▶ **Assignment**: State only the number of lines below where the word "currentPage" is found.

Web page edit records

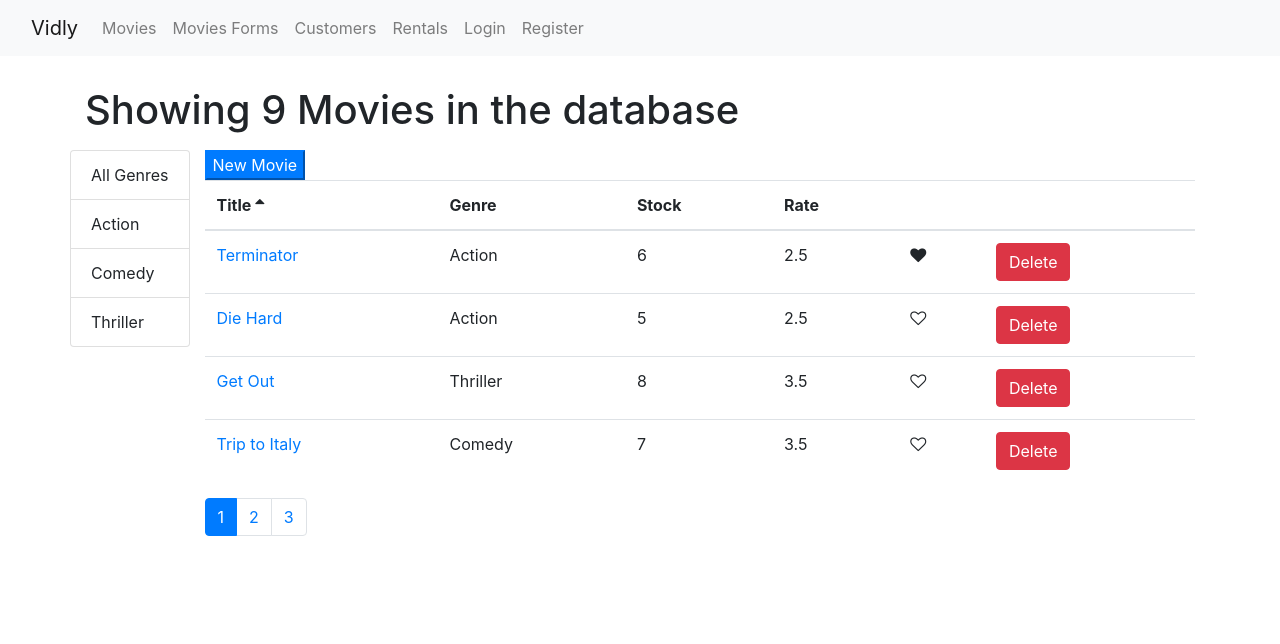
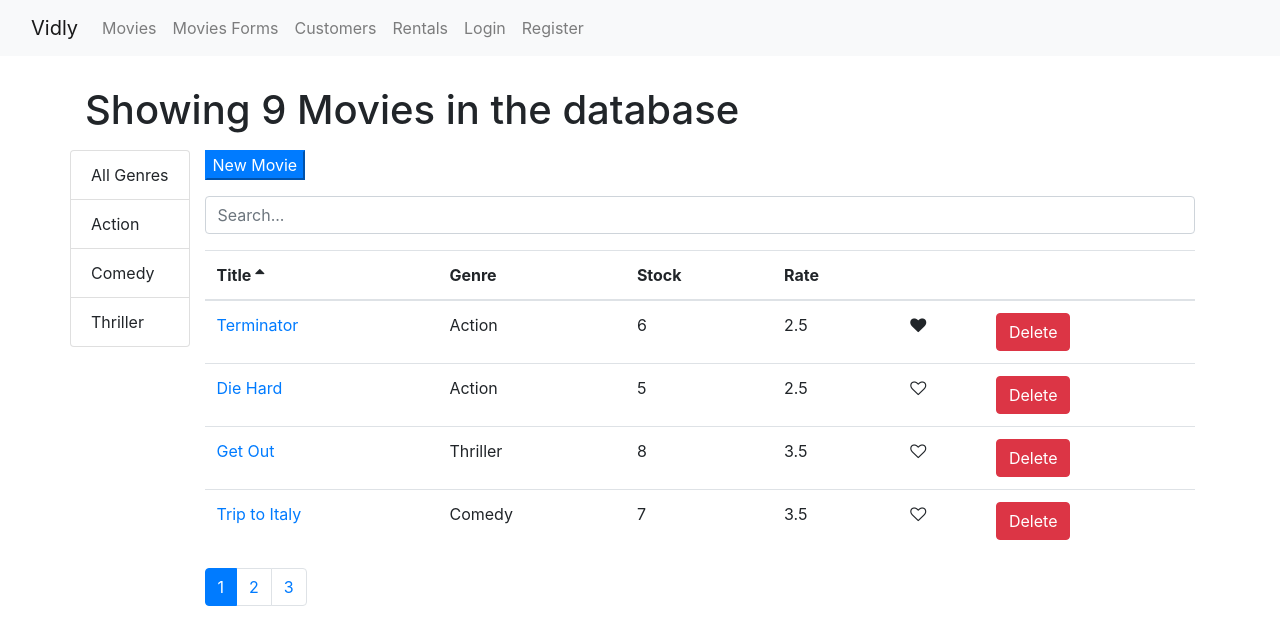
Before and after one commit to armarmlegs/training, a React (Create React App) app: page / in a window 1280 px wide. Shown: the top 644 px of the page. Built offline with nearby package versions, Linux system fonts and the light colour scheme.

Commit message:
searchbar baby

```diff
--- a/src/components/common/MovieTable.jsx
+++ b/src/components/common/MovieTable.jsx
@@ -5,6 +5,7 @@ import { Paginate } from "../../utils/paginate";
 import ListGroup from "./listGroup";
 import { getGenres } from "../../data/fakeGenreService";
 import MoviesXTable from "../movieXTable";
+import SearchBox from "./searchbox";
 import _ from "lodash";
 import { NavLink } from "react-router-dom";
 
@@ -14,6 +15,8 @@ class Movie extends Component {
     pageSize: 4,
     currentPage: 1,
     genres: [],
+    searchQuery:"",
+    selectedGenre:null,
     sortColumn: { path: "title", order: "asc" },
   };
 
@@ -41,9 +44,14 @@ class Movie extends Component {
     this.setState({ currentPage: page });
   };
 
-  handleSelect = (item) => {
-    this.setState({ selectedGenre: item, currentPage: 1 });
+  handleSelect = genre => {
+    this.setState({ selectedGenre: genre,searchQuery:"", currentPage: 1 });
   };
+
+  handleSearch = query => {
+    this.setState({searchQuery :query, selectedGenre:null, currentPage: 1})
+
+  }
 
   handleSort = (sortColumn) => {
     this.setState({ sortColumn });
@@ -51,12 +59,13 @@ class Movie extends Component {
 
 
   getPageData = () => {
-    const { pageSize, currentPage, movies, selectedGenre, sortColumn } =
+    const { pageSize, currentPage, movies, selectedGenre, sortColumn, searchQuery } =
       this.state;
-    const filtered =
-      selectedGenre && selectedGenre._id
-        ? movies.filter((m) => m.genre._id === selectedGenre._id)
-        : movies;
+    let filtered = movies;
+    if(searchQuery) filtered =movies.filter(m=>m.title.toLowerCase().startsWith(searchQuery.toLocaleLowerCase()));
+    else if  (selectedGenre && selectedGenre._id)
+        filtered = movies.filter((m) => m.genre._id === selectedGenre._id);
+
 
     const sorted = _.orderBy(
       filtered,
@@ -94,6 +103,7 @@ class Movie extends Component {
             <NavLink to="/movies/new">
           <button className="btn-primary">New Movie</button>
           </NavLink>
+          <SearchBox value = {this.searchQuery} onChange={this.handleSearch}/>
             <MoviesXTable
               moviestar={moviestar}
               sortColumn={sortColumn}
--- /dev/null
+++ b/src/components/common/searchbox.jsx
@@ -0,0 +1,18 @@
+import React from "react";
+
+const SearcBox = ({ value, onChange }) => {
+  return (
+    <div>
+      <input
+        type="text"
+        name="query"
+        className="form-control my-3"
+        placeholder="Search..."
+        value={value}
+        onChange={(e) => onChange(e.currentTarget.value)}
+      ></input>
+    </div>
+  );
+};
+
+export default SearcBox;
```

▶ **Problem solution**: 7